Human trafficking ICD-10-CM codes now available; state law compliance required

Posted on: 10/3/18

As of Oct. 1, new ICD-10-CM codes take effect enabling clinicians to better classify a diagnosis for patients who are victims of human trafficking. Human trafficking is a public health concern and a criminal act. Every day, hospitals and health systems see patients who experience it. Oklahoma state law requires reporting of human trafficking of children to the Oklahoma Bureau of Narcotics and Dangerous Drugs. HB 3496 (2014) states those failing to promptly report trafficking or those suspected of interfering will be reported to their licensing entity and may be subject to discipline. Oklahoma state law also requires hospital personnel to mandatorily report to the Oklahoma Department of Human Services Hotline any child sexual exploitation for investigation by DHS of abuse and neglect. HB 1066 on sexual exploitation became effective Nov. 1, 2015.

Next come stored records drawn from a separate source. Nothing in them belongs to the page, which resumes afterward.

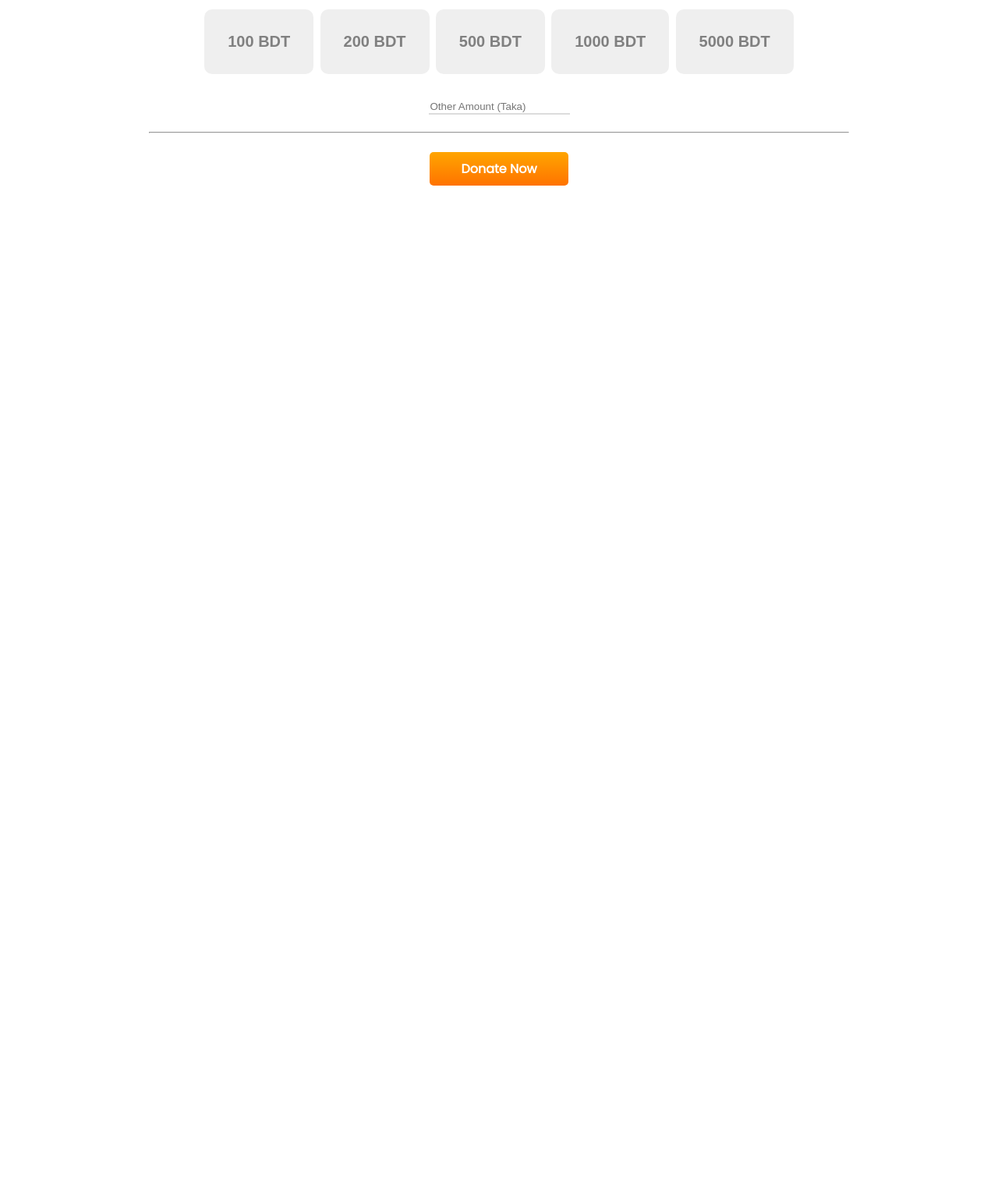
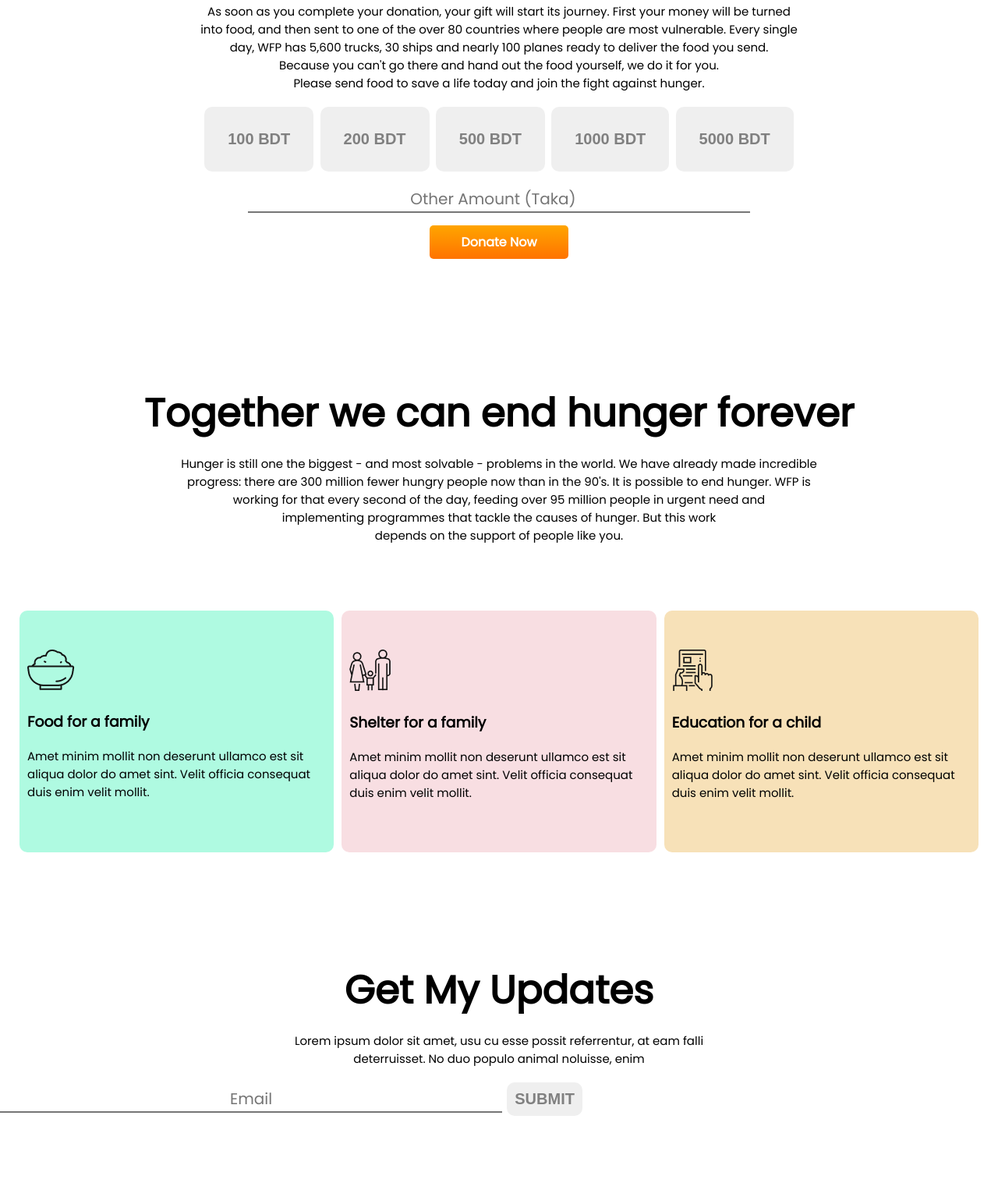
Before and after one commit to sharmaacode/assignment-01, a plain HTML site: page index.html in a window 1280 px wide. Shown: the part 912-2447 px from the top of the page at 78% size. Before the commit the page ends 1291 px from the top, so only its background shows below. Drawn offline with Linux system fonts and the light colour scheme.

Commit message:
code added

```diff
--- a/index.html
+++ b/index.html
@@ -5,7 +5,7 @@
     <meta charset="UTF-8">
     <meta http-equiv="X-UA-Compatible" content="IE=edge">
     <meta name="viewport" content="width=device-width, initial-scale=1.0">
-    <title>Document</title>
+    <title>Donate Today</title>
     <link rel="stylesheet" href="style.css">
     <link rel="preconnect" href="https://fonts.googleapis.com">
     <link rel="preconnect" href="https://fonts.gstatic.com" crossorigin>
@@ -15,11 +15,15 @@
 <body>
     <!-- Top Banner Section-->
     <section class="top-banner">
-        <h1>Let’s Help Those Who Are
-            <br> More In Need
+        <h1>Donate today
+            <br> Help build a world with zero hunger
         </h1>
-        <p>Lorem ipsum dolor sit amet, usu cu esse possit referrentur, at eam falli
-            <br> deterruisset. No duo populo animal noluisse, enim
+        <p>Today, 690 million people around the world will go to bed on an empty stomach. But your gift means that one
+            <br> less child will be at risk of starvation tonight.
+        </p>
+
+        <p> Whether you decide to make a one-off donation or set up a monthly gift, you can change a life forever today.
+            <br> Often, one meal at the right time will be enough to make a difference between life and death.
         </p>
         <a class="donate-button" target="_blank"
             href="https://drive.google.com/file/d/14FP6fwSzqk980SR-v5_JA9fEQrrkUL7U/view?usp=sharing">Donate Now</a>
@@ -27,9 +31,14 @@
     <!--Donate Now Section-->
     <section class="donation-container">
         <div>
-            <h1>Donate Today</h1>
-            <p>Lorem ipsum dolor sit amet, usu cu esse possit referrentur, at eam falli
-                <br> deterruisset. No duo populo animal noluisse, enim
+            <h1>Your donation will be immediately put to use</h1>
+            <p>As soon as you complete your donation, your gift will start its journey. First your money will be turned
+                <br> into food, and then sent to one of the over 80 countries where people are most vulnerable. Every
+                single
+                <br> day, WFP has 5,600 trucks, 30 ships and nearly 100 planes ready to deliver the food you send.
+                <br> Because you can't go there and hand out the food yourself, we do it for you.
+
+                <br> Please send food to save a life today and join the fight against hunger.
             </p>
         </div>
         <div>
@@ -40,13 +49,79 @@
             <button class="button button05">5000 BDT</button>
         </div>
         <div>
-            <p><input type="number" placeholder="Other Amount (Taka)"></p>
-            <hr>
+            <p></p>
+            <input type="number" placeholder="Other Amount (Taka)">
+            <br>
             <br>
             <a class="donate-button" target="_blank"
                 href="https://drive.google.com/file/d/14FP6fwSzqk980SR-v5_JA9fEQrrkUL7U/view?usp=sharing">Donate Now</a>
         </div>
+    </section>
+    <!--Donation Type Section-->
 
+    <section class="donation-type">
+        <h1>Together we can end hunger forever</h1>
+        <p>Hunger is still one the biggest - and most solvable - problems in the world. We have already made incredible
+            <br> progress: there are 300 million fewer hungry people now than in the 90's. It is possible to end hunger.
+            WFP is
+            <br> working for that every second of the day, feeding over 95 million people in urgent need and
+
+            <br>implementing programmes that tackle the causes of hunger. But this work
+            <br> depends on the support of people like you.
+        </p>
+        <br>
+        <br>
+        <div class="donation-type-container">
+            <div class="food item">
+                <br>
+                <br>
+                <img src="icons/food.png" alt="Food for a family">
+                <h3>Food for a family</h3>
+                <p>Amet minim mollit non deserunt
+                    ullamco est sit aliqua dolor do amet
+                    sint. Velit officia consequat duis enim
+                    velit mollit.</p>
+                <br>
+                <br>
+            </div>
+            <div class="shelter item">
+                <br>
+                <br>
+                <img src="icons/shelter.png" alt="Shelter for a family">
+                <h3>Shelter for a family</h3>
+                <p>Amet minim mollit non deserunt
+                    ullamco est sit aliqua dolor do amet
+                    sint. Velit officia consequat duis enim
+                    velit mollit.</p>
+                <br>
+                <br>
+            </div>
+            <div class="education item">
+                <br>
+                <br>
+                <img src="icons/Frame-1.png" alt="">
+                <h3>Education for a child</h3>
+                <p>Amet minim mollit non deserunt
+                    ullamco est sit aliqua dolor do amet
+                    sint. Velit officia consequat duis enim
+                    velit mollit.</p>
+                <br>
+                <br>
+            </div>
+        </div>
+
+    </section>
+
+    <!--Updates-->
+
+    <section class="updates">
+        <h1>Get My Updates</h1>
+        <p>Lorem ipsum dolor sit amet, usu cu esse possit referrentur, at eam falli
+            <br> deterruisset. No duo populo animal noluisse, enim
+        </p>
+        <div>
+            <input type="email" placeholder="Email"> <button class="button button06">SUBMIT</button>
+        </div>
     </section>
 </body>
 
--- a/style.css
+++ b/style.css
@@ -45,7 +45,7 @@ body {
 }
 
 .donation-container p {
-    font-size: 20px;
+    font-size: 15px;
 }
 
 .button {
@@ -67,14 +67,95 @@ body {
 }
 
 input {
-    outline: 0;
-    border-width: 0 0 2px;
-    border-color: gainsboro
+    border-top-style: hidden;
+    border-right-style: hidden;
+    border-left-style: hidden;
+    border-bottom-style: thin;
+    width: 50%;
+    text-align: center;
+    font-family: 'Poppins', sans-serif;
+    font-size: 20px;
 }
 
+.donation-type {
+    text-align: left;
+    padding-top: 10px;
+    padding-bottom: 100px;
+}
 
-hr {
-    width: 70%;
-    margin-left: auto;
-    margin-right: auto;
+.donation-type h1 {
+    font-size: 50px;
+    margin-top: 10px;
+    margin-bottom: 10px;
+    text-align: center;
 }
+
+.donation-type p {
+    text-align: center;
+    font-size: 15px;
+}
+
+.donation-type-container {
+    display: flex;
+    margin: 20px;
+}
+
+.donation-type-container p {
+    text-align: left;
+}
+
+.food {
+    background-color: #affae1;
+}
+
+.shelter {
+    background-color: #f8dee2;
+}
+
+.education {
+    background-color: #f7e1b8;
+}
+
+.item {
+    margin-left: 5px;
+    margin-right: 5px;
+    padding-left: 10px;
+    padding-right: 10px;
+    border-radius: 10px;
+}
+
+.updates {
+    text-align: left;
+    padding-top: 10px;
+    padding-bottom: 100px;
+}
+
+.updates h1 {
+    font-size: 50px;
+    margin-top: 10px;
+    margin-bottom: 10px;
+    text-align: center;
+}
+
+.updates p {
+    text-align: center;
+    font-size: 15px;
+}
+
+.button06 {
+    border: none;
+    color: grey;
+    padding: 10px 10px;
+    text-align: center;
+    text-decoration: none;
+    font-size: 20px;
+    font-weight: 700;
+    margin: 4px 2px;
+    cursor: pointer;
+    border-radius: 10px;
+}
+
+.button06:hover {
+    background-color: greenyellow;
+    color: grey;
+}
```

The new ICD-10-CM codes are available for data collection on adult or child forced labor or sexual exploitation, either confirmed or suspected. New codes also are available for history of labor or sexual exploitation, encounter for examination and observation of exploitation ruled out, and an external cause code to identify multiple, repeated perpetrators of maltreatment and neglect. These codes are an important tool that will support appropriate treatment and track these occurrences in communities.

Coding professionals and clinical leaders can join together to educate staff on the new codes and about the need to collect data. The AHA’s Hospitals Against Violence webpage links to a number of tools and resources on human trafficking, as well as information on the ICD-10-CM codes, including key terms that may be used in medical documentation. You’ll find a factsheet, video, “10 Red Flags That Your Patient Could Be a Victim of Trafficking” infographic, and resources used by several hospitals.  

OHA Data Solutions 

Introducing a new initiative to improve the quality and timeliness of inpatient and outpatient encounter data available to hospitals in Oklahoma.

Learn More »